[REQUIREMENT]
Your answer must be an exact copy of the entries below, with every picture removed.

[Screenshot and code edit data]
==============================
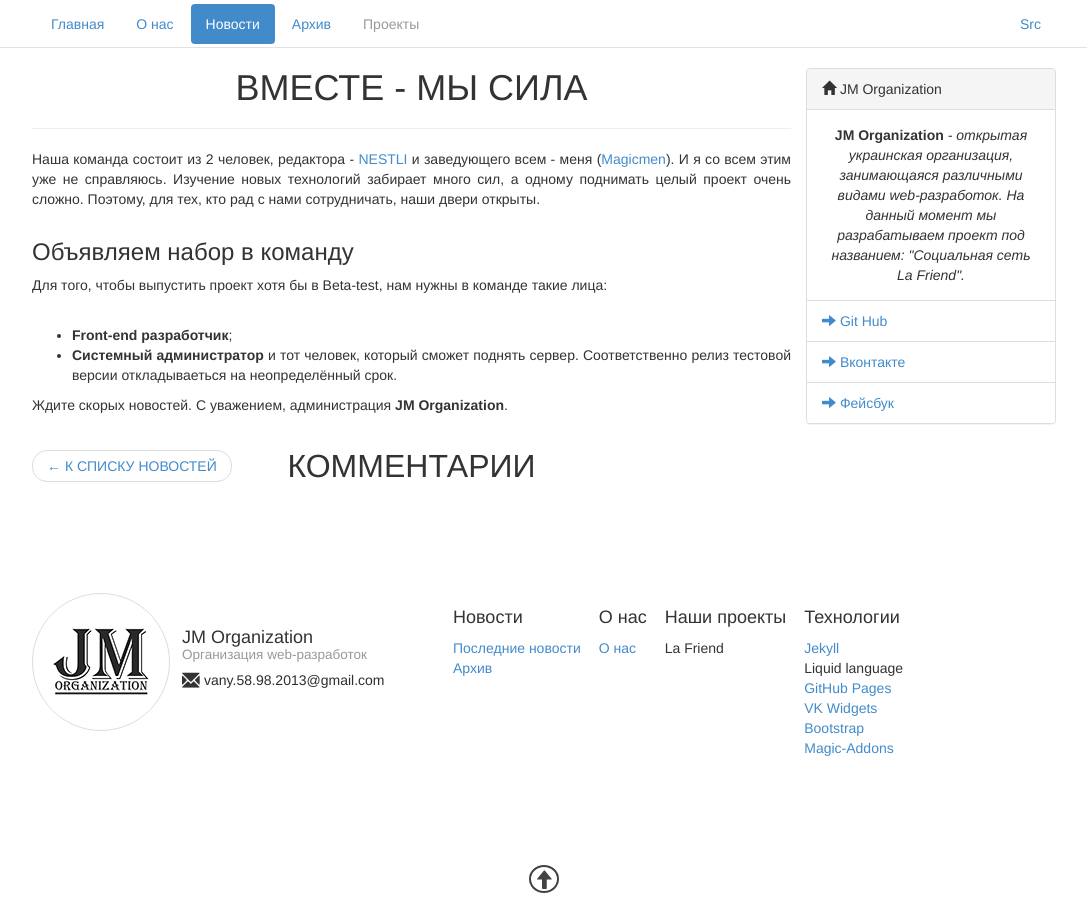
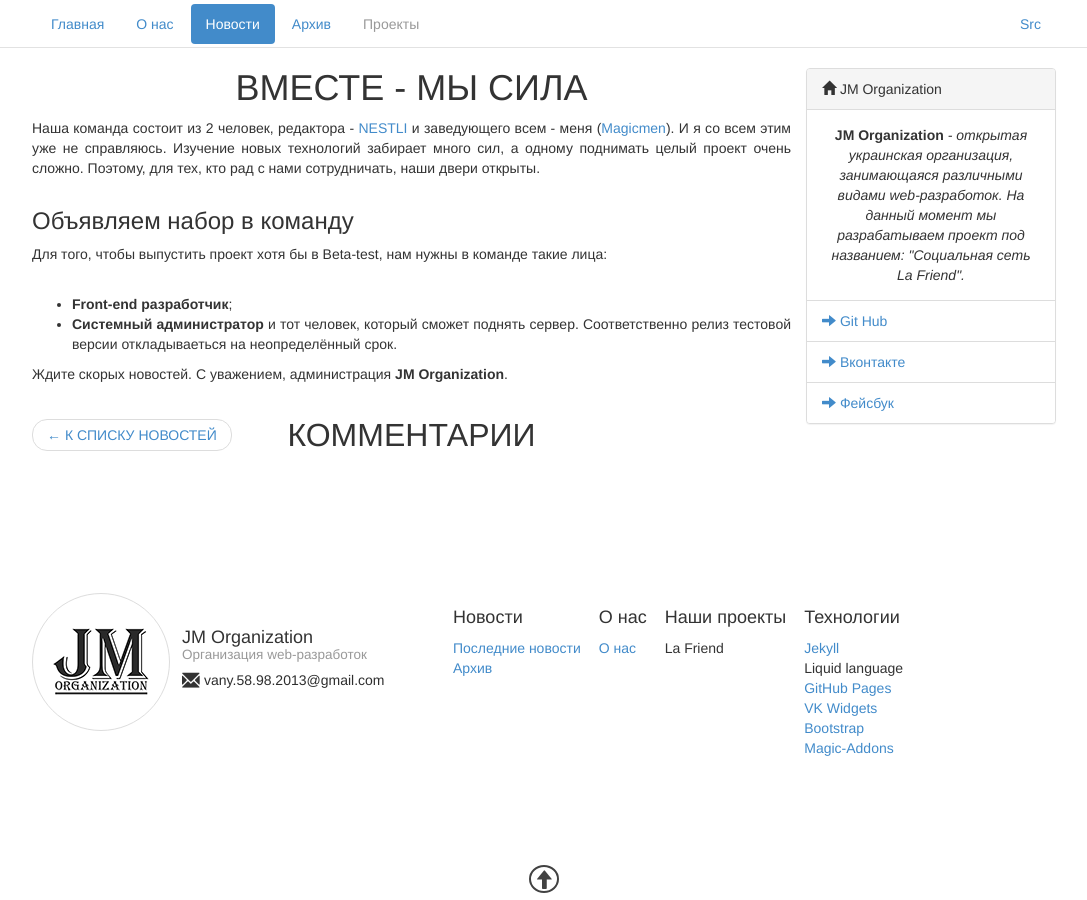
Before and after one commit to jm-organization/jm-organization.github.io, a Jekyll site: the page built from _posts/2017-07-04-invation-in-command.md, in a window 1280 px wide. Shown: the whole page, without its empty margins (96-1183 px from the left). Built offline with Jekyll 4.4.1, drawn with Linux system fonts in a browser that asks for light colours; our own code applies the rules of GitHub Pages for plain Markdown files; comment, search, counter and statistics services are not loaded.

Commit message:
Изменение вида заголовка

```diff
--- a/_data/projectteam.yml
+++ b/_data/projectteam.yml
@@ -24,4 +24,4 @@
   position: "Системный администратор"
   date-of-adopted: "4 Июля"
   info:
-    web-sites:
+    web-sites: "https://github.com/connor41"
--- a/_layouts/body-sample.html
+++ b/_layouts/body-sample.html
@@ -18,7 +18,6 @@
 					<div class="jm-page-title">
 						<h1>{{ page.title }}</h1>
 					</div>
-					<hr class="small-devider">
 					{% endif %}
 
 					{{ content }}
--- a/assets/css/main.css
+++ b/assets/css/main.css
@@ -200,7 +200,17 @@
       position: relative;
       text-transform: uppercase; }
       .page-width .page-content .jm-page-title h1, .page-width .page-content .jm-comments .jm-comments-title h1 {
-        text-align: center; }
+        text-align: center;
+        position: relative; }
+        .page-width .page-content .jm-page-title h1:before, .page-width .page-content .jm-comments .jm-comments-title h1:before, .page-width .page-content .jm-page-title h1:after, .page-width .page-content .jm-comments .jm-comments-title h1:after {
+          width: 100%;
+          height: 1px;
+          margin: auto 0;
+          background: #e2e2e2; }
+        .page-width .page-content .jm-page-title h1:before, .page-width .page-content .jm-comments .jm-comments-title h1:before {
+          padding-right: 15px; }
+        .page-width .page-content .jm-page-title h1:after, .page-width .page-content .jm-comments .jm-comments-title h1:after {
+          padding-left: 15px; }
     .page-width .page-content article {
       padding: 24px;
       border-radius: 4px;
```
Also changed, not shown: assets/css/main.sass (+10 -0 lines).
==============================
[SOLUTION TO THIS PROBLEM]
Before and after one commit to jm-organization/jm-organization.github.io, a Jekyll site: the page built from _posts/2017-07-04-invation-in-command.md, in a window 1280 px wide. Shown: the whole page, without its empty margins (96-1183 px from the left). Built offline with Jekyll 4.4.1, drawn with Linux system fonts in a browser that asks for light colours; our own code applies the rules of GitHub Pages for plain Markdown files; comment, search, counter and statistics services are not loaded.

Commit message:
Изменение вида заголовка

```diff
--- a/_data/projectteam.yml
+++ b/_data/projectteam.yml
@@ -24,4 +24,4 @@
   position: "Системный администратор"
   date-of-adopted: "4 Июля"
   info:
-    web-sites:
+    web-sites: "https://github.com/connor41"
--- a/_layouts/body-sample.html
+++ b/_layouts/body-sample.html
@@ -18,7 +18,6 @@
 					<div class="jm-page-title">
 						<h1>{{ page.title }}</h1>
 					</div>
-					<hr class="small-devider">
 					{% endif %}
 
 					{{ content }}
--- a/assets/css/main.css
+++ b/assets/css/main.css
@@ -200,7 +200,17 @@
       position: relative;
       text-transform: uppercase; }
       .page-width .page-content .jm-page-title h1, .page-width .page-content .jm-comments .jm-comments-title h1 {
-        text-align: center; }
+        text-align: center;
+        position: relative; }
+        .page-width .page-content .jm-page-title h1:before, .page-width .page-content .jm-comments .jm-comments-title h1:before, .page-width .page-content .jm-page-title h1:after, .page-width .page-content .jm-comments .jm-comments-title h1:after {
+          width: 100%;
+          height: 1px;
+          margin: auto 0;
+          background: #e2e2e2; }
+        .page-width .page-content .jm-page-title h1:before, .page-width .page-content .jm-comments .jm-comments-title h1:before {
+          padding-right: 15px; }
+        .page-width .page-content .jm-page-title h1:after, .page-width .page-content .jm-comments .jm-comments-title h1:after {
+          padding-left: 15px; }
     .page-width .page-content article {
       padding: 24px;
       border-radius: 4px;
```
Also changed, not shown: assets/css/main.sass (+10 -0 lines).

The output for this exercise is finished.